|Volume 21 Number 2 February 2019||
Timothy may have heard Paul preach through the ruckus that accompanied the apostle’s first trip to Lystra and Derbe (Acts 14:6-20), but the entrance of the young servant into Paul’s life would come in Paul’s second appearance (Acts 16:1-3).
This young disciple had been trained in Scripture (2 Timothy 3:14-15), apparently by his mother and grandmother (2 Timothy 1:5), and had a good reputation in his area (Acts 16:1). Paul was inclined to take this man on the journey of mission work, but something needed done first. Being the son of a Jewish woman and a Greek man made Timothy an outcast in the eyes of many of the zealous Jews. Paul “took him and circumcised him because of the Jews who were in that region” (Acts 16:3). There is an indication of commitment. A young adult male was willing to have painful surgery just so the Gospel he was carrying would be more appealing to the folks to whom he was preaching. He did not want to be a stumbling block to Jews who still believed it was necessary (1 Corinthians 9:19-23).
Dedication further characterized Timothy’s life. He was with Paul off and on through remaining journeys (Acts 17:14-15; 18:5; 19:22; 20:4; 2 Corinthians 1:1; Philippians 1:1; Colossians 1:1; 1 Thessalonians 1:1; 2 Thessalonians 1:1). He was characterized by Paul as one who worked for the Lord (1 Corinthians 16:10) and as a son in the faith (1 Timothy 1:2; 1 Corinthians 4:17; Philippians 2:22). Paul lauded him for his selfless sincerity (Philippians 2:19-21). On that occasion, the imprisoned apostle was sending him to spiritually care for the Philippian brethren. No one else could match his qualifications of character (Philippians 2:20).
Yet, there was another man who almost died taking care of Paul in the name of the Lord. Epaphroditus had brought a gift from the Philippians to Paul (Philippians 4:18), and while ministering to him, became so sick that he almost died (Philippians 2:25-30). Although the apostle Paul knew those who were insincere and even maliciously ambitious (Philippians 2:21; 1:15-17), he also knew some very dedicated servants.
The church is supposed to be separate from the world (John 17:15; 2 Corinthians 6:14-7:1). There is supposed to be a distinction of behavior that impresses even critics (1 Corinthians 5; 1 Peter 2:15). Most often, there is. Most often, those in the Lord’s church practice a higher moral standard than the profane world around them. Yet, sometimes, those even with higher morals lack a dedication that is needed in the kingdom.

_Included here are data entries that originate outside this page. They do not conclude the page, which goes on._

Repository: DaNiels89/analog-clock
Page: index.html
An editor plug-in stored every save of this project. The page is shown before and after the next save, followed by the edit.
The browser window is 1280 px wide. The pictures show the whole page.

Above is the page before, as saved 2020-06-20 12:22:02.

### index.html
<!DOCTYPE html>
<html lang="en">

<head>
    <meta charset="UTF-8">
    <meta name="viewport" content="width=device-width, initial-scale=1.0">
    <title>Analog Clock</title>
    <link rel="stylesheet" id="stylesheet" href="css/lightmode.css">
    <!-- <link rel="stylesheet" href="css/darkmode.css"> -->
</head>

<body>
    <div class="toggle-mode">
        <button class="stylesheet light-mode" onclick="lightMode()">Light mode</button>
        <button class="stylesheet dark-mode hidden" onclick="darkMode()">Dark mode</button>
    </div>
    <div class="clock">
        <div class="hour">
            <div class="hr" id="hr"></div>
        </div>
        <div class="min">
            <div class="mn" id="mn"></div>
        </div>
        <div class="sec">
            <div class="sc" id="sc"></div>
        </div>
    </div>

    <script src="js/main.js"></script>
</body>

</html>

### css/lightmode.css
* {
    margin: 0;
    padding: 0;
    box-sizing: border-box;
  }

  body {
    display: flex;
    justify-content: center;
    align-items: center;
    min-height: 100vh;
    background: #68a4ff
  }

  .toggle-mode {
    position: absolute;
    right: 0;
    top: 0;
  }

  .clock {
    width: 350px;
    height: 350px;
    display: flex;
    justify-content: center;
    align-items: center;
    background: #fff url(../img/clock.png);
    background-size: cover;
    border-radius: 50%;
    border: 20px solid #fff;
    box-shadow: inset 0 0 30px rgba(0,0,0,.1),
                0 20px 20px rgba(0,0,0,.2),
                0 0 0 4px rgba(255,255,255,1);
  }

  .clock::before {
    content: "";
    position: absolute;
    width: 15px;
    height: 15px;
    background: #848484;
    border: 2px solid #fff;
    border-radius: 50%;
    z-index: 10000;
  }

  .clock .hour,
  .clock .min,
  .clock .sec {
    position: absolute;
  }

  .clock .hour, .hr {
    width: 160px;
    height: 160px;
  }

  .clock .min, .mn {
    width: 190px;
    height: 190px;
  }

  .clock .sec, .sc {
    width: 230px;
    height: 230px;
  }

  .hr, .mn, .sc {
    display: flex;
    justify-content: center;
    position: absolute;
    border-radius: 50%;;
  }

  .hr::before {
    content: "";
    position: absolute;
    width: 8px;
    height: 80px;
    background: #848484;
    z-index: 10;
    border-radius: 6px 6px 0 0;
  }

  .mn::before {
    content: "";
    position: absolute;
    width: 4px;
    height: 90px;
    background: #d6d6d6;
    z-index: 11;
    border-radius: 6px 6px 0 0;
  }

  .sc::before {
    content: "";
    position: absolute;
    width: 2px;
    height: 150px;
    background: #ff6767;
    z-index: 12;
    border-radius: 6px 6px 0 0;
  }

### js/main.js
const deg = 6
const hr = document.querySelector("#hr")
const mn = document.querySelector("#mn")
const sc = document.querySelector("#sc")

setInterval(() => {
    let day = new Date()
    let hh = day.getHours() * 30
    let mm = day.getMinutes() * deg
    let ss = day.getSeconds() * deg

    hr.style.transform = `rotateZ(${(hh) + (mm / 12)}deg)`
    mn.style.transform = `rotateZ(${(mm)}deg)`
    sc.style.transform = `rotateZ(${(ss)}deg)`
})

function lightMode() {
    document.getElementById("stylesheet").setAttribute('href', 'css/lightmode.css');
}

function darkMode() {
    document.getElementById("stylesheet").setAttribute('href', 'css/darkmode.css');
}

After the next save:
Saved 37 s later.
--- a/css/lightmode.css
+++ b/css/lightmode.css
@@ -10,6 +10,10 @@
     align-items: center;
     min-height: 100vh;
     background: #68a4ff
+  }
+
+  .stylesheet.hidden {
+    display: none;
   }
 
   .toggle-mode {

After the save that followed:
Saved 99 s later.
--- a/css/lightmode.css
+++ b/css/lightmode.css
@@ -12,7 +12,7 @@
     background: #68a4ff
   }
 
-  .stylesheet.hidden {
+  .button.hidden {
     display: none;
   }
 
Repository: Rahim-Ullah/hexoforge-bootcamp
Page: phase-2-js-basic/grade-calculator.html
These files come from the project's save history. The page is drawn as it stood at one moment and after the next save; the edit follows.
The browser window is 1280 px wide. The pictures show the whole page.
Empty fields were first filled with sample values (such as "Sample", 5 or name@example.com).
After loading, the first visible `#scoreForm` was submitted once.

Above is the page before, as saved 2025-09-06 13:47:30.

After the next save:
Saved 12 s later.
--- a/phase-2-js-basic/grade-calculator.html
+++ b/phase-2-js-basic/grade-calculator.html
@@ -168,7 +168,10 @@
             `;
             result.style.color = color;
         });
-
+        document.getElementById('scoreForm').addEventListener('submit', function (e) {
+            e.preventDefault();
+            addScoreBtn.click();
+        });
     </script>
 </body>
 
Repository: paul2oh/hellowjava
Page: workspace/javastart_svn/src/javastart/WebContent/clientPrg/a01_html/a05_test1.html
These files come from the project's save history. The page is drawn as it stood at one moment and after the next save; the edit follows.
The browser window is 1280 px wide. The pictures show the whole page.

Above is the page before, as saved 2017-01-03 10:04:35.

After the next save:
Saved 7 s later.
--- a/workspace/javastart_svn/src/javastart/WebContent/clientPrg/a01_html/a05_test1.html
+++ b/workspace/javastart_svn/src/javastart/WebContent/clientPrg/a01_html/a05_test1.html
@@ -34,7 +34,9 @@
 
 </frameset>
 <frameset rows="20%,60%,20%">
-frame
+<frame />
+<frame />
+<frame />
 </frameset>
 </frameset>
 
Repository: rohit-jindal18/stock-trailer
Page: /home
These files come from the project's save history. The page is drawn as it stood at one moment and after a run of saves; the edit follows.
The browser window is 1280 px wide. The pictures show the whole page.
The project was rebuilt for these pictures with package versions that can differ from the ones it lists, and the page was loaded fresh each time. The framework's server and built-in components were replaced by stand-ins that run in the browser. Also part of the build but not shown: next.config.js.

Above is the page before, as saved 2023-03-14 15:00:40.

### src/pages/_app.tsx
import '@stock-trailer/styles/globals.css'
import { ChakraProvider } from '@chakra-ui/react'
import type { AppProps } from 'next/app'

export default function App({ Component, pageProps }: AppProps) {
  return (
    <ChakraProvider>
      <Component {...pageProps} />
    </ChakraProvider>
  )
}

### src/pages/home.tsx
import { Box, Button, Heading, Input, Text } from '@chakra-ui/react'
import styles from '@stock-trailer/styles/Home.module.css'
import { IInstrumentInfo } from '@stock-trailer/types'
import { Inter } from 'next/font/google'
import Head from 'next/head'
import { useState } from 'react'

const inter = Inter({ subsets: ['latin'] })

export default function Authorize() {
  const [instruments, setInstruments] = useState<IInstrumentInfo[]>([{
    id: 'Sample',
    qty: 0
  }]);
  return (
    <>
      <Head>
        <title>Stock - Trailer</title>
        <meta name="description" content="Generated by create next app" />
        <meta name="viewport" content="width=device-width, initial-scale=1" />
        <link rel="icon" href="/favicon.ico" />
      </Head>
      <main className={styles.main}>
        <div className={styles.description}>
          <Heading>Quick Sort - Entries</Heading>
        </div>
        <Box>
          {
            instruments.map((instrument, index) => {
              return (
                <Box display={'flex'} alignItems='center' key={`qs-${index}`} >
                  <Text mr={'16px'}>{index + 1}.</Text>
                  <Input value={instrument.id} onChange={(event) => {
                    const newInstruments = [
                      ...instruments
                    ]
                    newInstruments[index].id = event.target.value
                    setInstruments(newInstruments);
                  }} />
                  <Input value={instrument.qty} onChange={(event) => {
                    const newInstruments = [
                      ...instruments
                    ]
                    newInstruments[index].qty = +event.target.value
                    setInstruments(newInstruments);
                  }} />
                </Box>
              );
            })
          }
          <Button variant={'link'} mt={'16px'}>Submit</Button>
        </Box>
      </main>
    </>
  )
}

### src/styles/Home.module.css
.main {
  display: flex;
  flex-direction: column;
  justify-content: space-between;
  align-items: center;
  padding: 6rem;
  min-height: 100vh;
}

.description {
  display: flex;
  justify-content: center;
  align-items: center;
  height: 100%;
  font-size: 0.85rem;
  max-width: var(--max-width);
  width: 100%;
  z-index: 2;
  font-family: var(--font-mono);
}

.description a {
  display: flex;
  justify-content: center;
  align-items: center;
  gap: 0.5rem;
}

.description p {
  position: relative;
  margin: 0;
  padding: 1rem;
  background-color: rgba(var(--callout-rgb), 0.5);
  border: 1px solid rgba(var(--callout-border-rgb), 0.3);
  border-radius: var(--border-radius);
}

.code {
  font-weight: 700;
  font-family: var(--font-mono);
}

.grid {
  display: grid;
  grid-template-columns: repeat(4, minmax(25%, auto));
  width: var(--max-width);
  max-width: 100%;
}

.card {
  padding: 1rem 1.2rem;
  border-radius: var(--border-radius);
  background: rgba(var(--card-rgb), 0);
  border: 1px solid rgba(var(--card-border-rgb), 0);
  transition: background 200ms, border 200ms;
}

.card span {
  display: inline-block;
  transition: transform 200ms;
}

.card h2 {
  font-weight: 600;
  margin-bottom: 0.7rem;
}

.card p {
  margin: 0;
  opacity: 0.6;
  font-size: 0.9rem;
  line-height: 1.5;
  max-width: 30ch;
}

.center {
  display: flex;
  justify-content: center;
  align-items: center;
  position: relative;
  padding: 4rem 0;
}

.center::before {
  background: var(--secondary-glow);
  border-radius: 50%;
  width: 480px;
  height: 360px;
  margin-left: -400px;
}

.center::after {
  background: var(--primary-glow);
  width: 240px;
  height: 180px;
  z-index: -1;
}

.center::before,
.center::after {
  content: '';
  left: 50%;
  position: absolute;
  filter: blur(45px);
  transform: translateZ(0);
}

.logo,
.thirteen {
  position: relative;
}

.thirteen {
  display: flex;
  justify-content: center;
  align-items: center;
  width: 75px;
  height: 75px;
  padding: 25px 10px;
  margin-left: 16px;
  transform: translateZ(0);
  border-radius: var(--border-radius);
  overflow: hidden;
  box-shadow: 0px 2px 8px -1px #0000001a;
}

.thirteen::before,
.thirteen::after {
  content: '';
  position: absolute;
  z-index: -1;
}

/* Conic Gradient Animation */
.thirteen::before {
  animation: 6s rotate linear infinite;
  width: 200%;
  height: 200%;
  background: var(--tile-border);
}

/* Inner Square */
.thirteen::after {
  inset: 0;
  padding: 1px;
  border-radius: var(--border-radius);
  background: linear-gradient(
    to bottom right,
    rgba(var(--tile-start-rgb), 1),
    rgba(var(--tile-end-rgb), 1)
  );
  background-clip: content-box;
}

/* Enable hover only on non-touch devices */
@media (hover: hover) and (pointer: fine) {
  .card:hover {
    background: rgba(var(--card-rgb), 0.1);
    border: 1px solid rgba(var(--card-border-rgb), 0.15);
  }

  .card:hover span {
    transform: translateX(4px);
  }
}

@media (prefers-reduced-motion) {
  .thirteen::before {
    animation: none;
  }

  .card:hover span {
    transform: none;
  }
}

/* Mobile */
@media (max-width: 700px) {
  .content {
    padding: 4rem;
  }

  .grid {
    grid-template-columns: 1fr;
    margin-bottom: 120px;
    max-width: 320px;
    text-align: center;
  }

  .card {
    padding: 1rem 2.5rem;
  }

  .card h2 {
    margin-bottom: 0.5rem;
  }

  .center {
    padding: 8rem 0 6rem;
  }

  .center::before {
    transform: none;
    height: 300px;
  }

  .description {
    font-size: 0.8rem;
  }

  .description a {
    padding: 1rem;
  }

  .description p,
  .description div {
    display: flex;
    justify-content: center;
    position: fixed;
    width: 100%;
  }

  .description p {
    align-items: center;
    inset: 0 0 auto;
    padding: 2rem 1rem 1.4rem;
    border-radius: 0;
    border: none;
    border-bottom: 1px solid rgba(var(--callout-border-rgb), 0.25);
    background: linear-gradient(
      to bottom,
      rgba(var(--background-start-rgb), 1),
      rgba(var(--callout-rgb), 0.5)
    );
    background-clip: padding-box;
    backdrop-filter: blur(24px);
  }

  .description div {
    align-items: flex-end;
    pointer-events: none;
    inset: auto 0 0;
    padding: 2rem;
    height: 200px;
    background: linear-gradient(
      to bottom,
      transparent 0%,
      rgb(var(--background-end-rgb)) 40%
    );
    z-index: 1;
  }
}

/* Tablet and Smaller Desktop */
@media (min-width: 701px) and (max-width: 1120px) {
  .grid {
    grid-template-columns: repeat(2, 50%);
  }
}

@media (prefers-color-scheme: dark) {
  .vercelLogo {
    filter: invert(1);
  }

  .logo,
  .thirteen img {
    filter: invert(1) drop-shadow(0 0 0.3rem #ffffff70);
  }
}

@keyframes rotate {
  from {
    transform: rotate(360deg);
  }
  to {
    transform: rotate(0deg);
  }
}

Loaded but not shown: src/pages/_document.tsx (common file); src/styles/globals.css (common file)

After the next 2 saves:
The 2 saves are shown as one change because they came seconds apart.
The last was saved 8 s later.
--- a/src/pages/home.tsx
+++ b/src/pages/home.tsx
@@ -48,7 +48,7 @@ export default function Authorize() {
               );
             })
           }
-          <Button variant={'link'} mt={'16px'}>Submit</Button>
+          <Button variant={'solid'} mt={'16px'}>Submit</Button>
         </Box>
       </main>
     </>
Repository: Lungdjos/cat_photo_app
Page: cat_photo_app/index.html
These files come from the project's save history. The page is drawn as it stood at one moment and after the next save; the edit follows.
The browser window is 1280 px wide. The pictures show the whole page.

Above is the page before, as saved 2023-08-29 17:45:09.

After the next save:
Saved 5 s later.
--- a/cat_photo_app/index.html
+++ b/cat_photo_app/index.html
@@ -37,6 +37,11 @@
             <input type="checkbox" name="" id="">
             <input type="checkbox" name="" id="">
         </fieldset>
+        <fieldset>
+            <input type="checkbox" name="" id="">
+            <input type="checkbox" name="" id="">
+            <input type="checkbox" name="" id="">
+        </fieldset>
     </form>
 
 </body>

One must be very cautious not to judge another man’s heart, unless the fruits of life plainly manifest either goodness or corruption (Matthew 7:1-5, 15-20; John 7:24). Some generalizations might be speculated, though, based on behavior patterns observed throughout a preaching career. Thus, I sometimes wonder if even some longstanding members of the Lord’s church could be a little more dedicated to the work. Questions upon which I sometimes reflect include:
For years, I have been privileged to travel in my work and meet wonderful brethren. I have met good, hard-working people, who often labored strenuously to keep a shrinking church going. Though these few were zealous and hard-working, the churches suffered from declining numbers and waning interest.
Many factors may have played roles. A devastated economy kept workers from moving in and kept the young people going out. Sometimes the young people went off to college and had no employment at home to which they could return. The numbers of deaths mounted. These were more than lame excuses; they were good reasons these congregations struggled.
Still, I wonder if a defeated spirit of apathy reigned in some places, or even—quite candidly—in my own heart. We went through the motions; we worshiped in truth. Although, again, one cannot be sure of hearts and all causes of a phenomenon, it seemed to me that perhaps half-hearted Christianity was often an unnamed culprit—perhaps the proverbial elephant in the room (that everybody sees, but no one dares mention).
Society’s leanings play a role in these things. Due to America’s secularization, there are more atheists and agnostics than there are people concerned with true spirituality. Although we may sow and water, and sow and water, and sow and water, sometimes the seeds just hit the hardened highway, and its careless travelers flippantly pass.
Still, one reasonably wonders if some of the Bible-class skipping, Sunday morning only, late-in, early-out crowd would take some cues from Timothy and Epaphroditus, if the work would not only survive but progress. If some would help with the burden of dedicated elders, work to make one another’s jobs easier, how much would love be engendered? How could outreach and service to the community be multiplied if more people realized the dedication required of true servants of God?
The part about which I do not wonder is this: All Christians need to be dedicated wholly and repent of any halfheartedness. Jesus demands all (Luke 9:23-24; 14:25-35; Galatians 2:20; 2 Corinthians 5:14-15).
If the church will thrive again, if there will be revival, if Christians will “hold forth the word of life” (Philippians 2:16 KJV), the collective whole will need individuals who are willing to step up their devotion to the Lord.